Professor Timothy J. Juntilla
9 December 2015
Kim is based on the India that Kipling experiences during his five years of working there as a newspaper reporter. “His residence near the primary British Army base in Northwest India….enhanced his already intense admiration for the martial life” (Matin 359). Events in the novel are manipulated to formulate Kipling’s dream of dominated India. Being a product of his time, Kipling believes that the British empire has an obligation to bring “enlightenment” to inferior races and underdeveloped countries. His idea of the best way to rule the native India is expressed by creating Kim who is born in the country, resulting in Kim’s appreciation and favor of the Indian culture.

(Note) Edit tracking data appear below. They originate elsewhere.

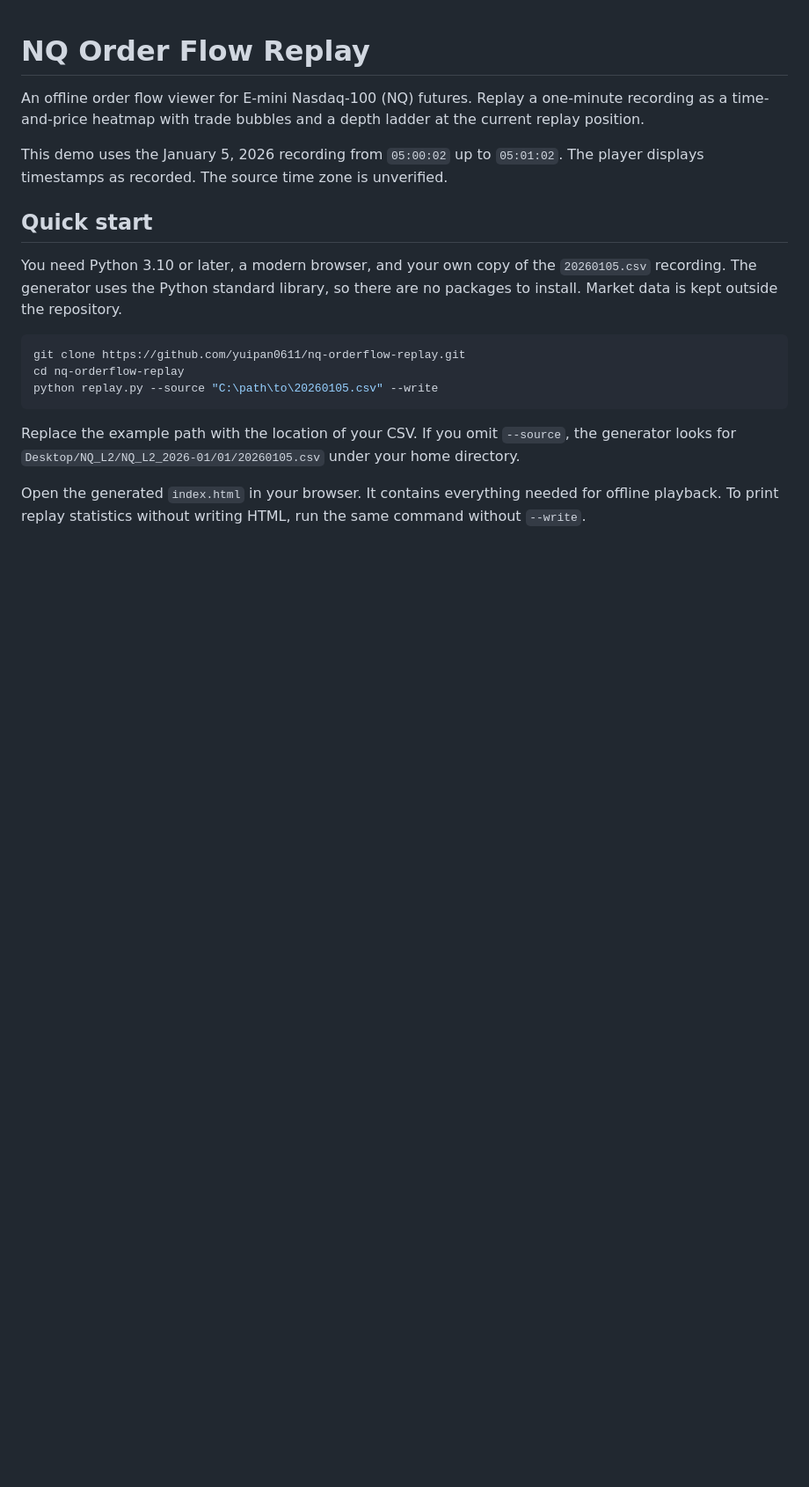
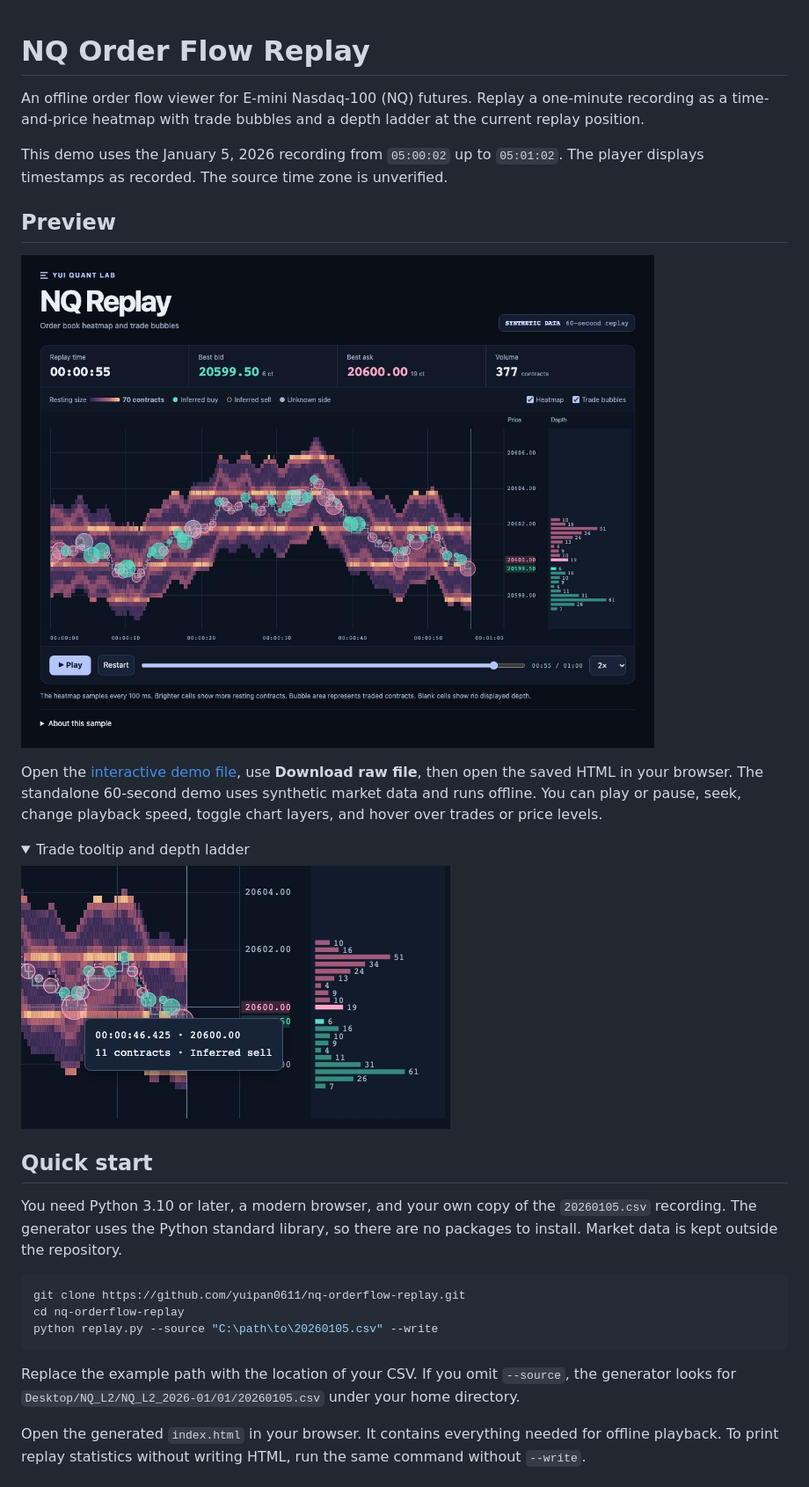
Before and after one commit to yuipan0611/nq-orderflow-replay, a Markdown page: README.md, the part around the change. Shown at 88% size. Drawn GitHub-style; pictures changed too: docs/replay-overview.jpg (added), docs/replay-trade-detail.jpg (added); folded sections open; blank space fills up the shorter version.

Commit message:
Add order flow screenshots and offline replay demo

```diff
--- a/README.md
+++ b/README.md
@@ -3,6 +3,19 @@
 An offline order flow viewer for E-mini Nasdaq-100 (NQ) futures. Replay a one-minute recording as a time-and-price heatmap with trade bubbles and a depth ladder at the current replay position.
 
 This demo uses the January 5, 2026 recording from `05:00:02` up to `05:01:02`. The player displays timestamps as recorded. The source time zone is unverified.
+
+## Preview
+
+[![NQ Replay player with the order book heatmap, trade bubbles, depth ladder, and playback controls](docs/replay-overview.jpg)](docs/synthetic-replay.html)
+
+Open the [interactive demo file](docs/synthetic-replay.html), use **Download raw file**, then open the saved HTML in your browser. The standalone 60-second demo uses synthetic market data and runs offline. You can play or pause, seek, change playback speed, toggle chart layers, and hover over trades or price levels.
+
+<details>
+<summary>Trade tooltip and depth ladder</summary>
+
+![Trade tooltip showing time, price, size, and inferred side next to the depth ladder](docs/replay-trade-detail.jpg)
+
+</details>
 
 ## Quick start
 
```
Also changed, not shown: 1 other file.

Kipling constructs the native India consists of salvage people who are waiting to be civilized by British and limited by their races no matter how much they contribute to the imperialist system. He has people positively speak on empire’s behalf and recognize the work of British men. Moreover, all the characters exist in the story to help Kim going on the right track to become an imperialist boy and rise above everyone else. Kim’s ultimate choice of British empire’s interest over his loved lama and his being blessed for doing so successfully deliver Kipling’s imperialism message.
The White man’s Burden edifies readers who are not familiar to Kipling’s imperialistic ideology. The poem was written and sent to Theodore Roosevelt in 1898 when America